[WORK REQUEST]: Copy out each line of the data that holds the word "affichage".

■ ■ ■

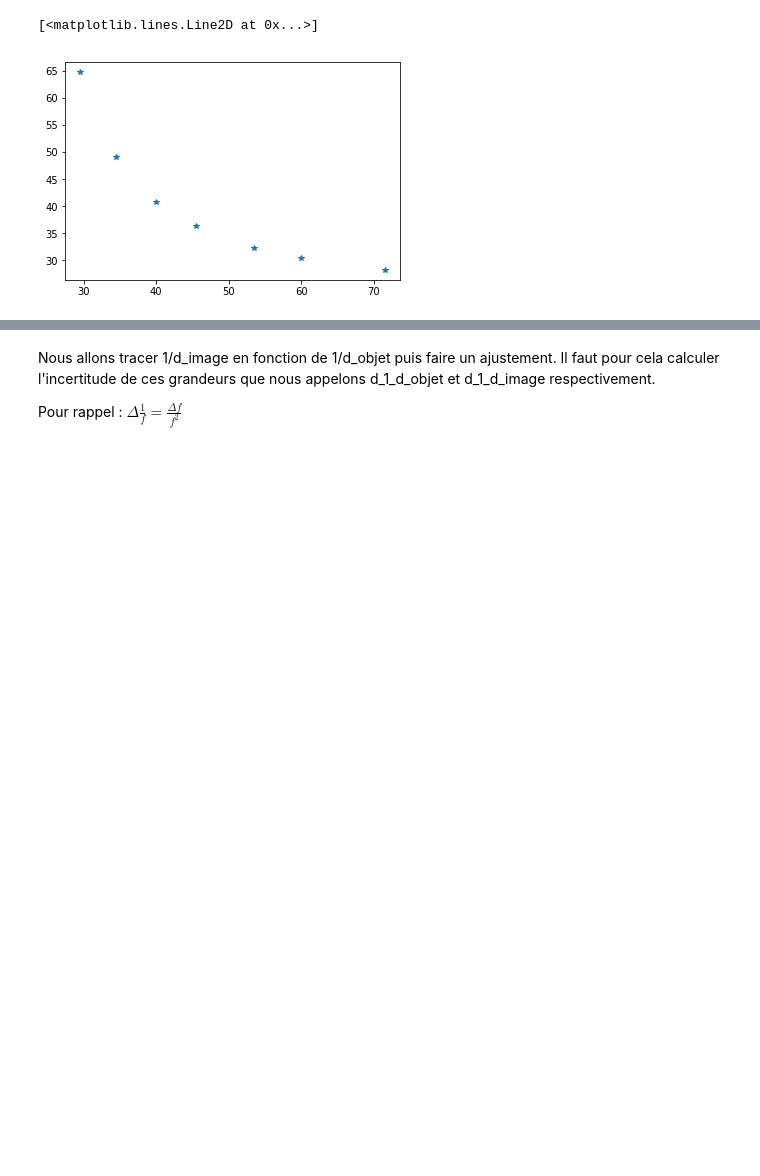
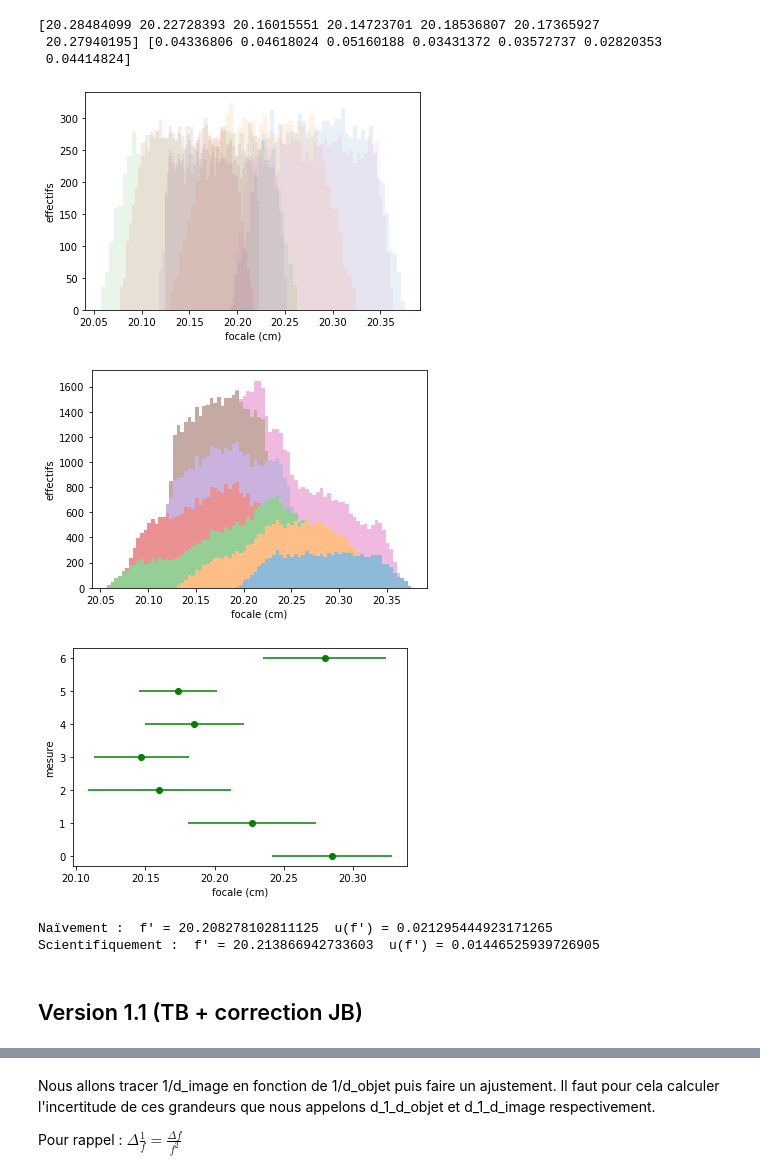
Before and after one commit to tjbtjbtjb/ManipMaison, a Jupyter notebook: relation_conjugaison.ipynb, the cells around one changed output, grey strips where cells are left out. Cells and saved outputs as stored; diff of their text form; code cells hidden in the pictures; blank space fills up the shorter version.

Commit message:
avec nouvelle version JB

```diff
--- a/relation_conjugaison.ipynb
+++ b/relation_conjugaison.ipynb
@@ -11 +50,66 @@ Les données sont en cm ici.
+# %%
+# Deuxième tentative en prenant en compte les incertitudes de la mesure des valeurs
+
+# initialisation
+N_sim = 10000 # nombre de simulations à faire
+foc_MC = np.zeros((N_sim, 7)) # un vecteur qui contient les 7 focales
+# remarque : on peut ne pas vectoriser le core en répétant 7 fois la simulation MC
+
+for i in range(N_sim):
+    x_ecr_MC = x_ecr_min + rd.uniform(0, 1) * (x_ecr_max - x_ecr_min) # simulation de position de l'écran
+    x_lent_MC = x_lent + rd.uniform(0, 1) * d_x_lent # simulation de position de la lentille
+    d_ecr_MC = x_ecr_MC - x_lent_MC # calcul de OA' simulé
+    foc_MC[i] = 1 / (1/d_ecr_MC+1/x_lent_MC) # calcul des 7 focales sur la base des mesures simulées
+
+# extraction des résultats
+
+foc_res_MC = np.mean(foc_MC, axis=0) # moyenne de toutes les focales MC
+u_foc_res_MC = np.std(foc_MC, axis=0, ddof=1) # écart-type de toutes les focales MC
+print(foc_res_MC, u_foc_res_MC) # pour afficher le résultat des simulations
+
+# représentation option 1
+
+for j in range(np.size(x_ecr_min)):
+    plt.hist(foc_MC[:,j], bins='rice', alpha = 0.1)
+plt.xlabel('focale (cm)')
+plt.ylabel('effectifs')
+plt.show()
+
+# représentation option 2
+
+plt.hist(foc_MC, bins='rice', alpha = 0.5, histtype = 'barstacked')
+plt.xlabel('focale (cm)')
+plt.ylabel('effectifs')
+plt.show()
+
+# représentation option 3
+
+plt.errorbar( foc_res_MC, np.arange(7), xerr=u_foc_res_MC, fmt='go')
+plt.ylabel('mesure')
+plt.xlabel('focale (cm)')
+plt.show()
+
+# méthode naïve de calcul de la focale et de son incertitude
+
+f_val_MC = np.mean(foc_res_MC) # calcul de la valeur mesurée en se servant des 7 focales
+uf_MC = np.std(foc_res_MC, ddof=1)/np.sqrt(np.size(foc_res_MC)) # calcul de l'incertitude-type par une méthode de type A
+print("Naïvement : ", "f' =",f_val_MC, " u(f') =", uf_MC) # affichage du résultat
+
+
+# méthode hors-programme de calcul de la focale et de son incertitude
+
+f_val_MC_hp = np.average(foc_res_MC, weights = u_foc_res_MC**2) # moyenne des 7 focales pondérée par l'inverse de leur variance
+uf_MC_hp = np.sqrt(1/np.sum(1/u_foc_res_MC**2))  # écart-type de la moyenne pondérée
+print("Scientifiquement : ", "f' =",f_val_MC_hp, " u(f') =", uf_MC_hp) # affichage du résultat
+# %% [output]
+[20.28484099 20.22728393 20.16015551 20.14723701 20.18536807 20.17365927
+ 20.27940195] [0.04336806 0.04618024 0.05160188 0.03431372 0.03572737 0.02820353
+ 0.04414824]
+[figure, added]
+[figure, added]
+[figure, added]
+Naïvement :  f' = 20.208278102811125  u(f') = 0.021295444923171265
+Scientifiquement :  f' = 20.213866942733603  u(f') = 0.01446525939726905
+# %% [markdown]
+## Version 1.1 (TB + correction JB)
 # %%
@@ -25,5 +128,0 @@ delta_t=(t_max-t_min)/2
-# %%
-plt.plot(d_objet,d_image,'*')
-# %% [output]
-[<matplotlib.lines.Line2D at 0x...>]
-[figure, removed]
```
Also changed, not shown: parts of 22 cells of this notebook.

■ ■ ■

[OUTPUT FOR THIS EXERCISE]:
+print("Naïvement : ", "f' =",f_val_MC, " u(f') =", uf_MC) # affichage du résultat
+print("Scientifiquement : ", "f' =",f_val_MC_hp, " u(f') =", uf_MC_hp) # affichage du résultat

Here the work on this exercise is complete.